BALPA warns UK pilots pushed to limit to keep up with summer schedules


The British Airline Pilots’ Association (BALPA) alleges that UK pilots are being pushed to their limits due to demanding flight schedules, inattentive control over their hours of duty, and a failure to recruit a sufficient number of pilots to meet this year’s summer demand.

After the members have highlighted some of the demanding routes that they have to fly during this peak period, which stretches across July and August, BALPA is currently analysing the routes that could cause serious fatigue and intends to work with airlines and the UK's Civil Aviation Authority to challenge these duties.

BALPA notes that this move is intended to prevent already tired pilots from becoming dangerously exhausted.

BALPA general secretary Brian Strutton said: “Summer holidays are understandably a very busy time in aviation and pilots are working incredibly hard to ensure passengers get to their destinations without delays or cancellations.

“Pilots want their companies to be successful and profitable and are putting in the hard work to keep up with summer demand. But no-one wants pilots at the controls when they are tired.

“Summer holidays are understandably a very busy time in aviation and pilots are working incredibly hard to ensure passengers get to their destinations without delays or cancellations."

“That’s why we are campaigning across the aviation industry to make sure the pilot duty time rules are properly adhered to so that pilots get the rest they need.”

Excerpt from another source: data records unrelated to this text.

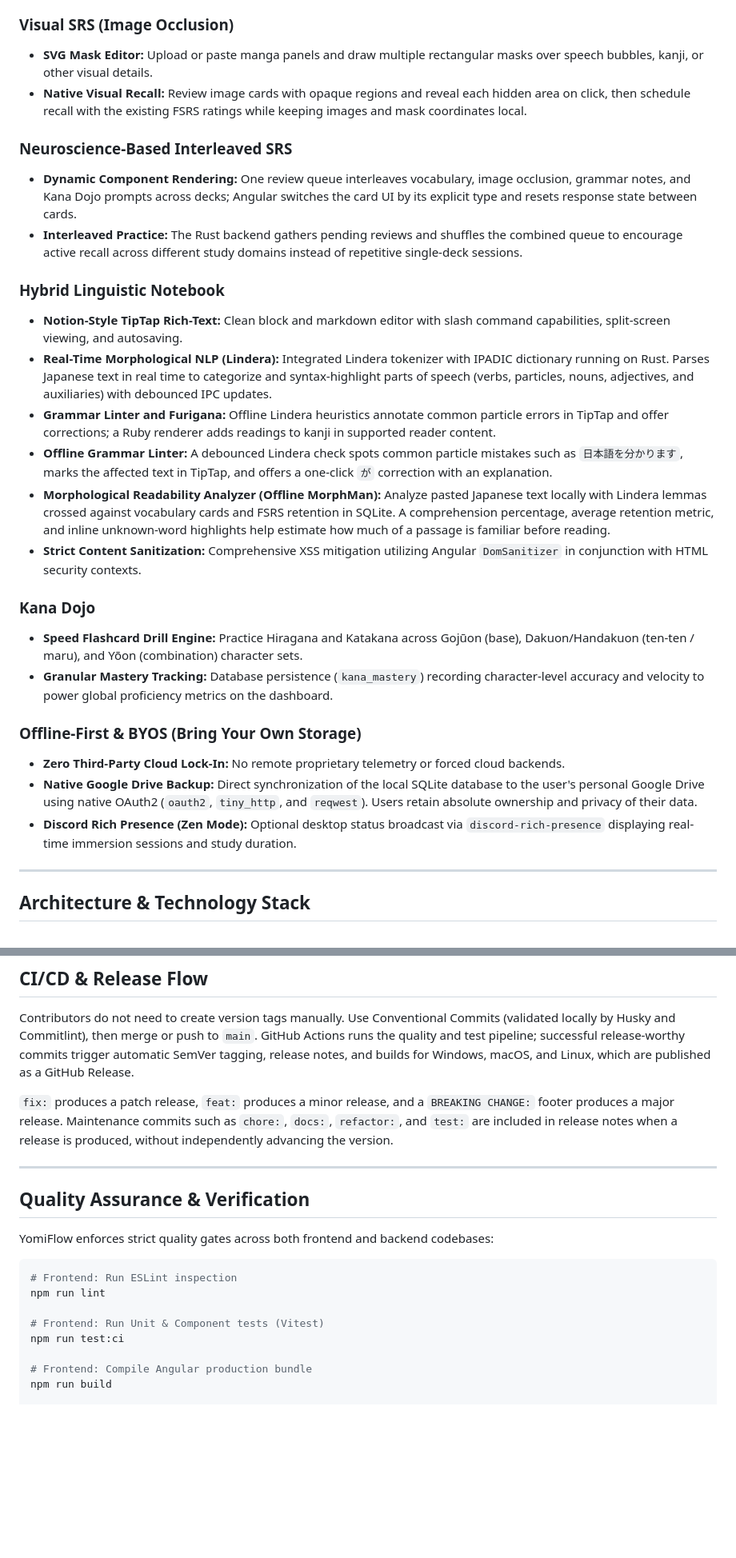
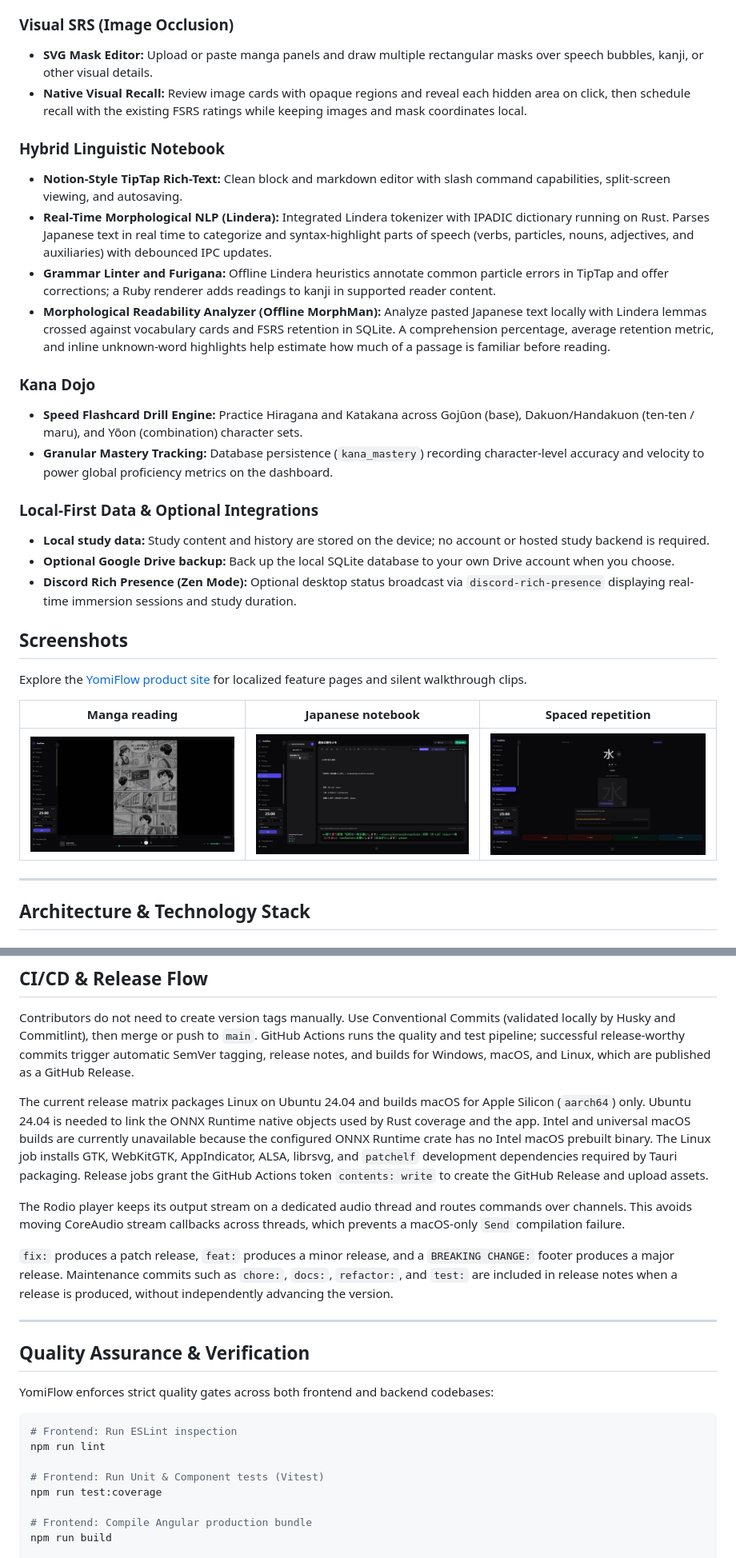
Before and after one commit to ErickG123/yomiflow, a Markdown page: README.md, 2 parts joined by grey strips. Shown at 80% size. Drawn GitHub-style; pictures changed too: docs/media/readme/immersion.jpg (added), docs/media/readme/notebook.jpg (added), docs/media/readme/srs.jpg (added); blank space fills up the shorter version.

Commit message:
docs: refresh README with product screenshots

```diff
--- a/README.md
+++ b/README.md
@@ -50,30 +49,31 @@ Mastering Japanese through immersion traditionally requires stitching together a
 - **SVG Mask Editor:** Upload or paste manga panels and draw multiple rectangular masks over speech bubbles, kanji, or other visual details.
 - **Native Visual Recall:** Review image cards with opaque regions and reveal each hidden area on click, then schedule recall with the existing FSRS ratings while keeping images and mask coordinates local.
 
-### Neuroscience-Based Interleaved SRS
-
-- **Dynamic Component Rendering:** One review queue interleaves vocabulary, image occlusion, grammar notes, and Kana Dojo prompts across decks; Angular switches the card UI by its explicit type and resets response state between cards.
-- **Interleaved Practice:** The Rust backend gathers pending reviews and shuffles the combined queue to encourage active recall across different study domains instead of repetitive single-deck sessions.
-
 ### Hybrid Linguistic Notebook
 
 - **Notion-Style TipTap Rich-Text:** Clean block and markdown editor with slash command capabilities, split-screen viewing, and autosaving.
 - **Real-Time Morphological NLP (Lindera):** Integrated Lindera tokenizer with IPADIC dictionary running on Rust. Parses Japanese text in real time to categorize and syntax-highlight parts of speech (verbs, particles, nouns, adjectives, and auxiliaries) with debounced IPC updates.
 - **Grammar Linter and Furigana:** Offline Lindera heuristics annotate common particle errors in TipTap and offer corrections; a Ruby renderer adds readings to kanji in supported reader content.
-- **Offline Grammar Linter:** A debounced Lindera check spots common particle mistakes such as `日本語を分かります`, marks the affected text in TipTap, and offers a one-click `が` correction with an explanation.
 - **Morphological Readability Analyzer (Offline MorphMan):** Analyze pasted Japanese text locally with Lindera lemmas crossed against vocabulary cards and FSRS retention in SQLite. A comprehension percentage, average retention metric, and inline unknown-word highlights help estimate how much of a passage is familiar before reading.
-- **Strict Content Sanitization:** Comprehensive XSS mitigation utilizing Angular `DomSanitizer` in conjunction with HTML security contexts.
 
 ### Kana Dojo
 
 - **Speed Flashcard Drill Engine:** Practice Hiragana and Katakana across Gojūon (base), Dakuon/Handakuon (ten-ten / maru), and Yōon (combination) character sets.
 - **Granular Mastery Tracking:** Database persistence (`kana_mastery`) recording character-level accuracy and velocity to power global proficiency metrics on the dashboard.
 
-### Offline-First & BYOS (Bring Your Own Storage)
+### Local-First Data & Optional Integrations
 
-- **Zero Third-Party Cloud Lock-In:** No remote proprietary telemetry or forced cloud backends.
-- **Native Google Drive Backup:** Direct synchronization of the local SQLite database to the user's personal Google Drive using native OAuth2 (`oauth2`, `tiny_http`, and `reqwest`). Users retain absolute ownership and privacy of their data.
+- **Local study data:** Study content and history are stored on the device; no account or hosted study backend is required.
+- **Optional Google Drive backup:** Back up the local SQLite database to your own Drive account when you choose.
 - **Discord Rich Presence (Zen Mode):** Optional desktop status broadcast via `discord-rich-presence` displaying real-time immersion sessions and study duration.
+
+## Screenshots
+
+Explore the [YomiFlow product site](https://github.com/ErickG123/yomiflow-landing) for localized feature pages and silent walkthrough clips.
+
+| Manga reading | Japanese notebook | Spaced repetition |
+| --- | --- | --- |
+| ![Manga reader with a Japanese page open](docs/media/readme/immersion.jpg) | ![Japanese notebook with morphology analysis](docs/media/readme/notebook.jpg) | ![Spaced repetition review card](docs/media/readme/srs.jpg) |
 
 ---
 
@@ -212,6 +212,10 @@ Husky runs local checks before commits: lint-staged formats staged Angular TypeS
 
 Contributors do not need to create version tags manually. Use Conventional Commits (validated locally by Husky and Commitlint), then merge or push to `main`. GitHub Actions runs the quality and test pipeline; successful release-worthy commits trigger automatic SemVer tagging, release notes, and builds for Windows, macOS, and Linux, which are published as a GitHub Release.
 
+The current release matrix packages Linux on Ubuntu 24.04 and builds macOS for Apple Silicon (`aarch64`) only. Ubuntu 24.04 is needed to link the ONNX Runtime native objects used by Rust coverage and the app. Intel and universal macOS builds are currently unavailable because the configured ONNX Runtime crate has no Intel macOS prebuilt binary. The Linux job installs GTK, WebKitGTK, AppIndicator, ALSA, librsvg, and `patchelf` development dependencies required by Tauri packaging. Release jobs grant the GitHub Actions token `contents: write` to create the GitHub Release and upload assets.
+
+The Rodio player keeps its output stream on a dedicated audio thread and routes commands over channels. This avoids moving CoreAudio stream callbacks across threads, which prevents a macOS-only `Send` compilation failure.
+
 `fix:` produces a patch release, `feat:` produces a minor release, and a `BREAKING CHANGE:` footer produces a major release. Maintenance commits such as `chore:`, `docs:`, `refactor:`, and `test:` are included in release notes when a release is produced, without independently advancing the version.
 
 ---
@@ -225,7 +229,7 @@ YomiFlow enforces strict quality gates across both frontend and backend codebase
 npm run lint
 
 # Frontend: Run Unit & Component tests (Vitest)
-npm run test:ci
+npm run test:coverage
 
 # Frontend: Compile Angular production bundle
 npm run build
```
Also changed, not shown: other parts of README.md (+6 -7 lines).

Many airlines are finding it difficult to recruit staff for their flights, which subsequently leaves minimal flexibility in the system, thereby stretching the pilots to their limits to contend with summer demand.

It has also been found that increasing numbers of pilots are opting for part-time work or have become long-term sick due to fatigue and ‘burnout’ caused by inadequate rest and unworkable patterns of duty.

The problems faced by the pilots could lead to disruption in summer flights.

On 21 July, a record of more than 8,800 flights left or entered the UK airspace.